We face a crisis in the physician workforce in this country, but it is especially so in California where about one-third of physicians are over the age of 60. Many physicians will be retiring over the next decade just as the wave of baby boomers drives the demand for physician services ever higher. The truth is, the pipeline of physicians coming out of medical schools has not kept up with the growth of the population or then demand for medical care. We are scrambling to catch up. And it is not just physicians, we face a shortfall in many areas of the health professions.

California is the largest exporter of students of any state in the nation, yet more than 70 percent of students who completed graduate medical education in California stayed in California. If we build it, they will stay.

Claremont is the ideal location for a new medical school. Located centrally to Los Angeles, San Bernardino and Riverside counties, it is surrounded by 17 million people, second only to New York in population. California has the largest ethnic minority population of any state in a country that is witnessing what is a future trend for the rest of the country; more Latinos and Asians live in California than any other state. At the same time, much of Riverside and San Bernardino counties are rural and face the same challenges with access to healthcare as other rural parts of the country.

The new medical school will be able to draw on the richness of the Claremont schools. KGI contributes world-class science and technology, as well as a School of Pharmacy and Health Sciences, while Claremont Graduate University already brings economics, healthcare policy, public health and renowned business school. Finally, Harvey Mudd College is one of the finest engineering schools in the nation. Together, these resources bring to the table resources that few medical schools can match.
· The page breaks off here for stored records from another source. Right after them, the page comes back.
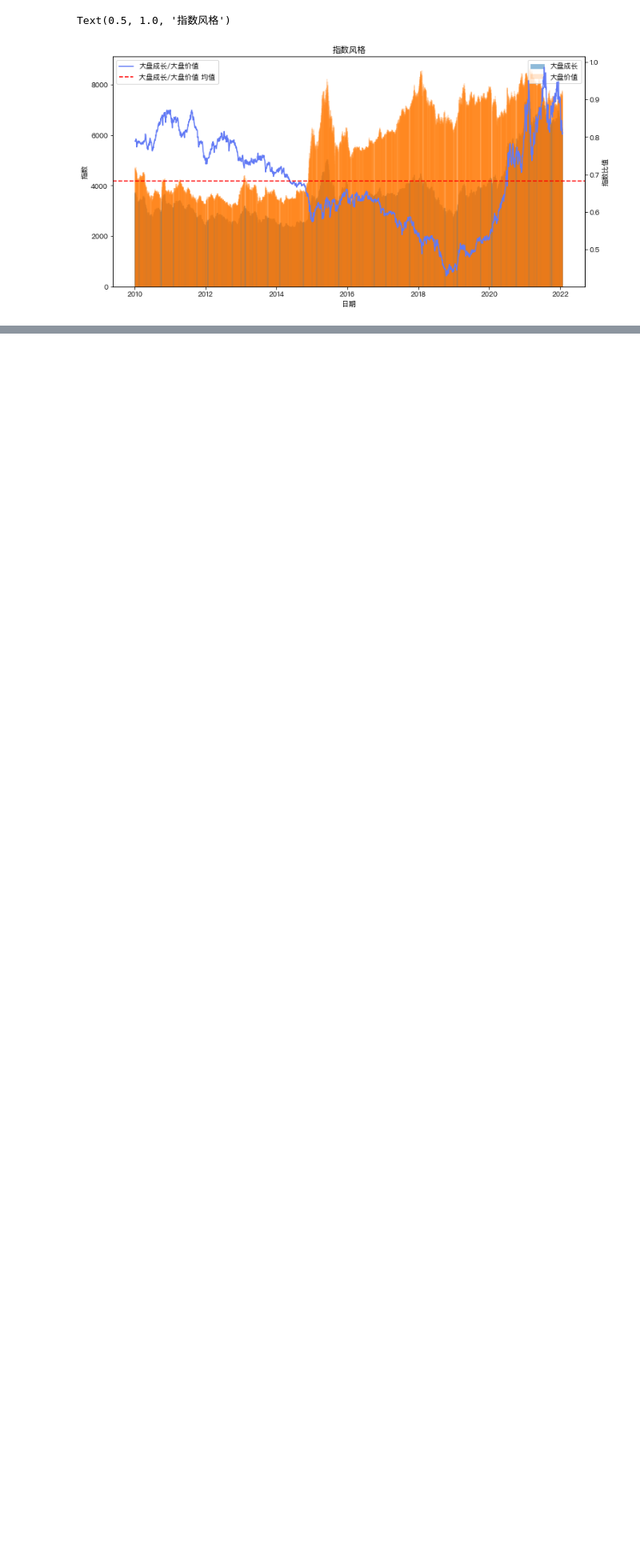
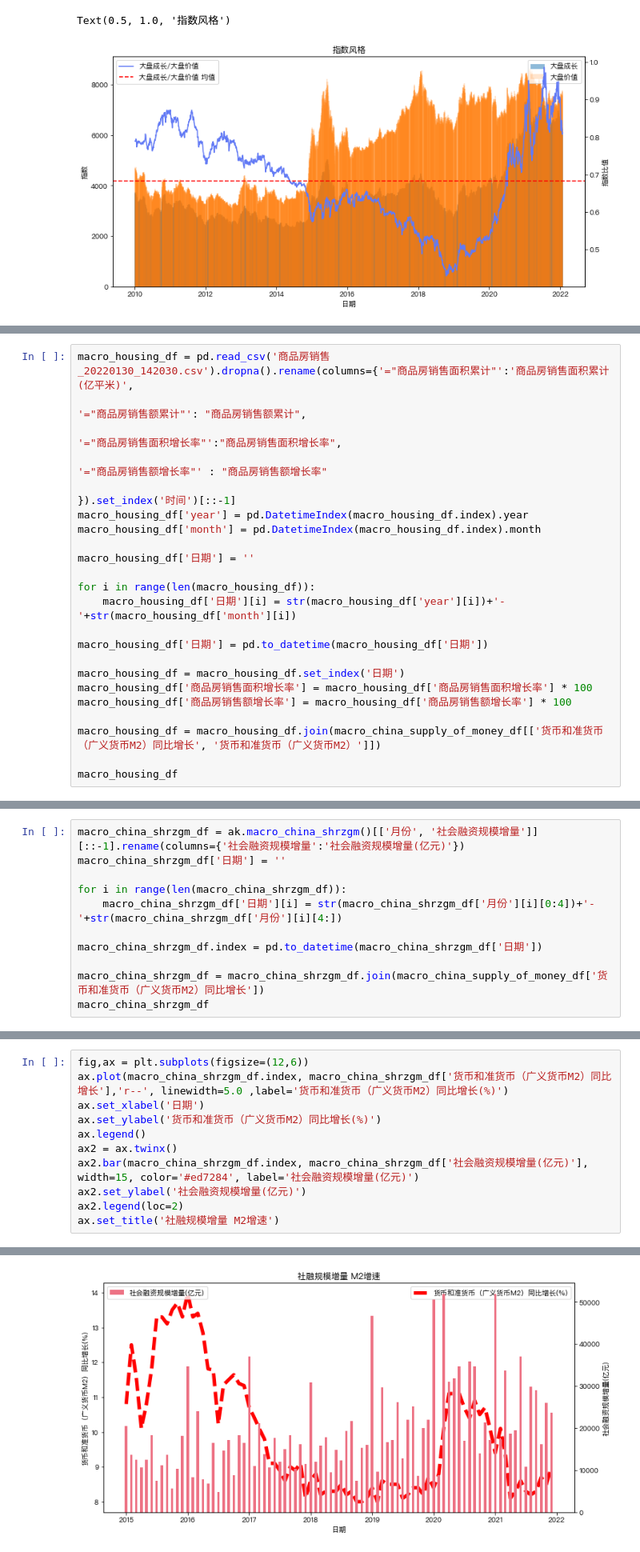
Before and after one commit to Seaaann/MyQuantReserch, a Jupyter notebook: Funds/Marco Research/MacroResearch.ipynb, the cells around one changed output, grey strips where cells are left out. Shown at 80% size. Saved outputs shown, nothing was run; the diff lists cells and outputs as text; blank space fills up the shorter version.

```diff
--- a/Funds/Marco Research/MacroResearch.ipynb
+++ b/Funds/Marco Research/MacroResearch.ipynb
@@ -140,0 +207,23 @@ Text(0.5, 1.0, '指数风格')
+# %%
+macro_housing_df = pd.read_csv('商品房销售_20220130_142030.csv').dropna().rename(columns={'="商品房销售面积累计"':'商品房销售面积累计(亿平米)',
+                                                                                        '="商品房销售额累计"': "商品房销售额累计",
+                                                                                        '="商品房销售面积增长率"':"商品房销售面积增长率",
+                                                                                        '="商品房销售额增长率"' : "商品房销售额增长率"
+                                                                                                   }).set_index('时间')[::-1]
+macro_housing_df['year'] = pd.DatetimeIndex(macro_housing_df.index).year
+macro_housing_df['month'] = pd.DatetimeIndex(macro_housing_df.index).month
+
+macro_housing_df['日期'] = ''
+
+for i in range(len(macro_housing_df)):
+    macro_housing_df['日期'][i] = str(macro_housing_df['year'][i])+'-'+str(macro_housing_df['month'][i])
+
+macro_housing_df['日期'] = pd.to_datetime(macro_housing_df['日期'])
+
+macro_housing_df = macro_housing_df.set_index('日期')
+macro_housing_df['商品房销售面积增长率'] = macro_housing_df['商品房销售面积增长率'] * 100
+macro_housing_df['商品房销售额增长率'] = macro_housing_df['商品房销售额增长率'] * 100
+
+macro_housing_df = macro_housing_df.join(macro_china_supply_of_money_df[['货币和准货币（广义货币M2）同比增长', '货币和准货币（广义货币M2）']])
+
+macro_housing_df
@@ -140,0 +247,11 @@ Text(0.5, 1.0, '指数风格')
+# %%
+macro_china_shrzgm_df = ak.macro_china_shrzgm()[['月份', '社会融资规模增量']][::-1].rename(columns={'社会融资规模增量':'社会融资规模增量(亿元)'})
+macro_china_shrzgm_df['日期'] = ''
+
+for i in range(len(macro_china_shrzgm_df)):
+    macro_china_shrzgm_df['日期'][i] = str(macro_china_shrzgm_df['月份'][i][0:4])+'-'+str(macro_china_shrzgm_df['月份'][i][4:])
+
+macro_china_shrzgm_df.index = pd.to_datetime(macro_china_shrzgm_df['日期'])
+
+macro_china_shrzgm_df = macro_china_shrzgm_df.join(macro_china_supply_of_money_df['货币和准货币（广义货币M2）同比增长'])
+macro_china_shrzgm_df
@@ -140,0 +273,12 @@ Text(0.5, 1.0, '指数风格')
+# %%
+fig,ax = plt.subplots(figsize=(12,6))
+ax.plot(macro_china_shrzgm_df.index, macro_china_shrzgm_df['货币和准货币（广义货币M2）同比增长'],'r--', linewidth=5.0 ,label='货币和准货币（广义货币M2）同比增长(%)')
+ax.set_xlabel('日期')
+ax.set_ylabel('货币和准货币（广义货币M2）同比增长(%)')
+ax.legend()
+ax2 = ax.twinx()
+ax2.bar(macro_china_shrzgm_df.index, macro_china_shrzgm_df['社会融资规模增量(亿元)'], width=15, color='#ed7284', label='社会融资规模增量(亿元)')
+ax2.set_ylabel('社会融资规模增量(亿元)')
+ax2.legend(loc=2)
+ax.set_title('社融规模增量 M2增速')
+# %% [output]
@@ -140,0 +286 @@ Text(0.5, 1.0, '指数风格')
+[figure, added]
```
Also changed, not shown: parts of 8 cells of this notebook, 3 other files.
The KGI campus boasts new buildings and plenty of room for expansion.

But to justify a new medical school, we must do more than just contribute to the physician pipeline. With about 145 medical schools in the country, why not just ask each school to add an additional student? The answer is simple, we aim to do more.

With the publication of the Flexner Report in 1910, medical education underwent a profound change. Medical schools began to require a four-year college degree before admission, the curriculum was expanded to four years and a greater emphasis was placed on science and research. The Second World War saw the success of the Manhattan project and Washington policy makers saw what Americans could do when our country’s resources were marshalled behind projects in science and technology. Medical schools benefitted from the outpouring of government grants in the biomedical sciences. Today the United States spends more per person and more as a percentage of our economic output on healthcare than any other nation, and yet we are not getting the results that we want. Perhaps it is time to rethink how we educate physicians?
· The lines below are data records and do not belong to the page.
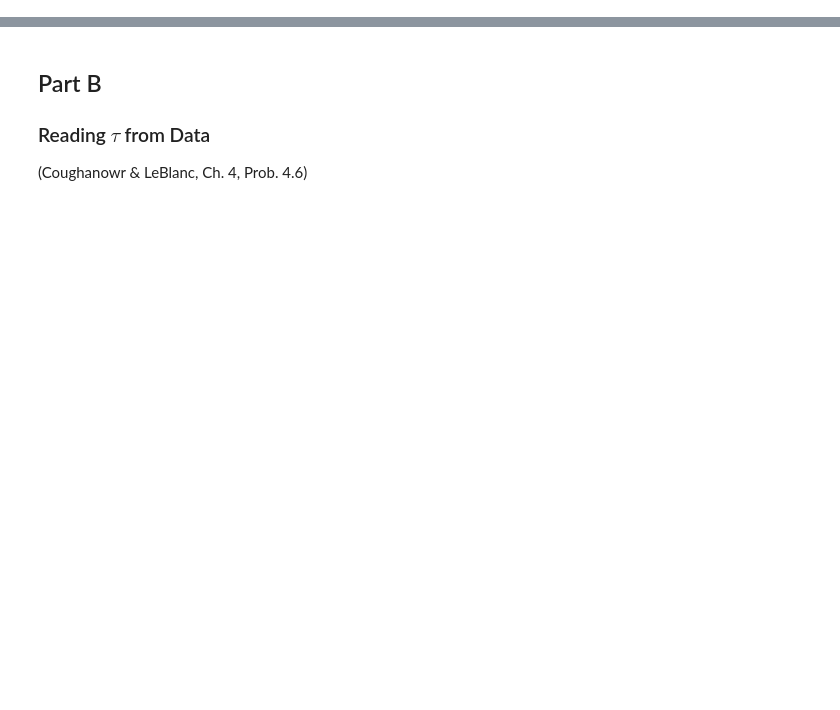
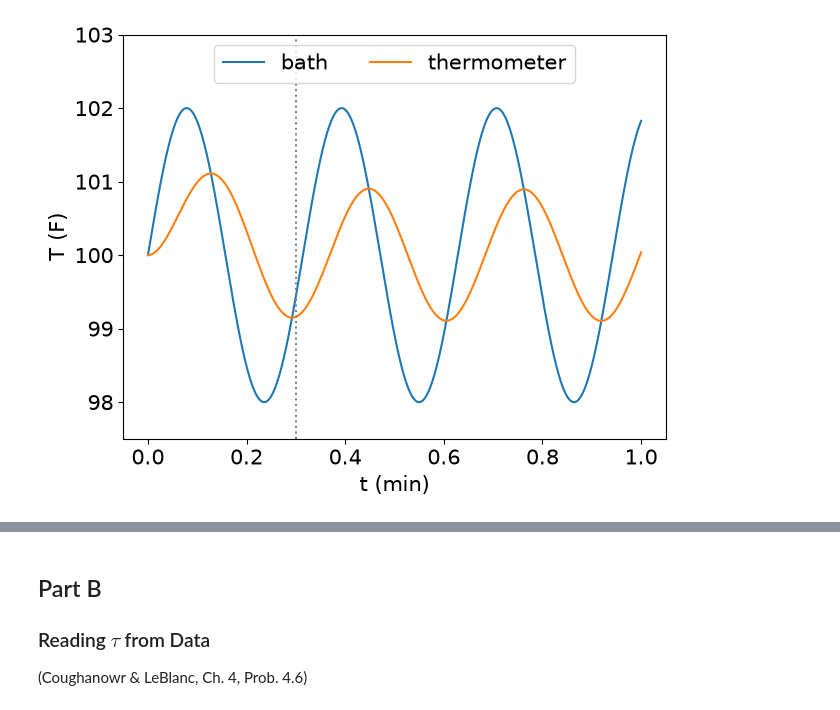
Before and after one commit to haiderejaz6/ProcessControl, a Jupyter notebook: lectures/03-first-order-systems/PSE-823_Lecture-03_First-Order-Systems.ipynb, the cells around one changed output, grey strips where cells are left out. Saved outputs shown, nothing was run; the diff lists cells and outputs as text; code cells hidden in the pictures; blank space fills up the shorter version.

```diff
--- a/lectures/03-first-order-systems/PSE-823_Lecture-03_First-Order-Systems.ipynb
+++ b/lectures/03-first-order-systems/PSE-823_Lecture-03_First-Order-Systems.ipynb
@@ -205,0 +117,8 @@ less lag. Rerun the Part A sinusoid cell with tau = 0.05 to confirm.
+# %%
+t, s = sp.symbols("t s", positive=True)
+h, A, m, C = sp.symbols("h A m C", positive=True)
+X, Y = sp.Function("X"), sp.Function("Y")   # deviation vars
+
+# hA (X - Y) = mC dY/dt
+balance = sp.Eq(h*A*(X(t) - Y(t)), m*C*Y(t).diff(t))
+balance
@@ -205,0 +365,7 @@ less lag. Rerun the Part A sinusoid cell with tau = 0.05 to confirm.
+# %%
+w = 20                                      # rad/min
+Y_sin = 2*w / ((s**2 + w**2) * (sp.Rational(1, 10)*s + 1))
+print(sp.apart(Y_sin, s))                   # three terms
+
+y_sin = sp.inverse_laplace_transform(Y_sin, s, t)
+y_sin                                       # decay + sine + cosine
@@ -205,0 +381,12 @@ less lag. Rerun the Part A sinusoid cell with tau = 0.05 to confirm.
+# %%
+f_sin = sp.lambdify(t, y_sin, "numpy")
+tt = np.linspace(0, 1.0, 2001)                # min
+fig, ax = plt.subplots(figsize=(7, 5.25))
+ax.plot(tt, 100 + 2*np.sin(20*tt), label="bath")
+ax.plot(tt, 100 + f_sin(tt), label="thermometer")
+ax.axvline(0.3, ls=":", c="gray")             # ~3 tau
+ax.set(xlabel="t (min)", ylabel="T (F)", ylim=(97.5, 103))
+ax.legend(loc="upper center", ncol=2)
+plt.show()
+# %% [output]
+[figure, added]
```
Also changed, not shown: parts of 219 cells of this notebook, 3 other files.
Medicine today is delivered by teams of healthcare professionals and physicians need to learn how to work in teams. Teamwork is something that KGI is already skilled at teaching. As medical knowledge grows at an astounding pace, physicians in the 21st century need the skills to evaluate and incorporate new knowledge and the ability to educate themselves throughout their lifetimes. At the same time, they must possess the humility to know their own limits and when to seek help from others. The old model of healthcare focused on disease. We now understand that social and cultural factors are just as important in establishing good health. Finally, along the way as we pursued science, the art of medicine has been left behind. Tomorrow’s physicians need to have empathy for their patients’ suffering and selfless concern for the well-being of others.

The mission of the new medical school is to advance the knowledge of science and the health of our communities by preparing clinicians who will redefine quality and compassionate care. Our vision is to create a new standard for medical education in the 21st century.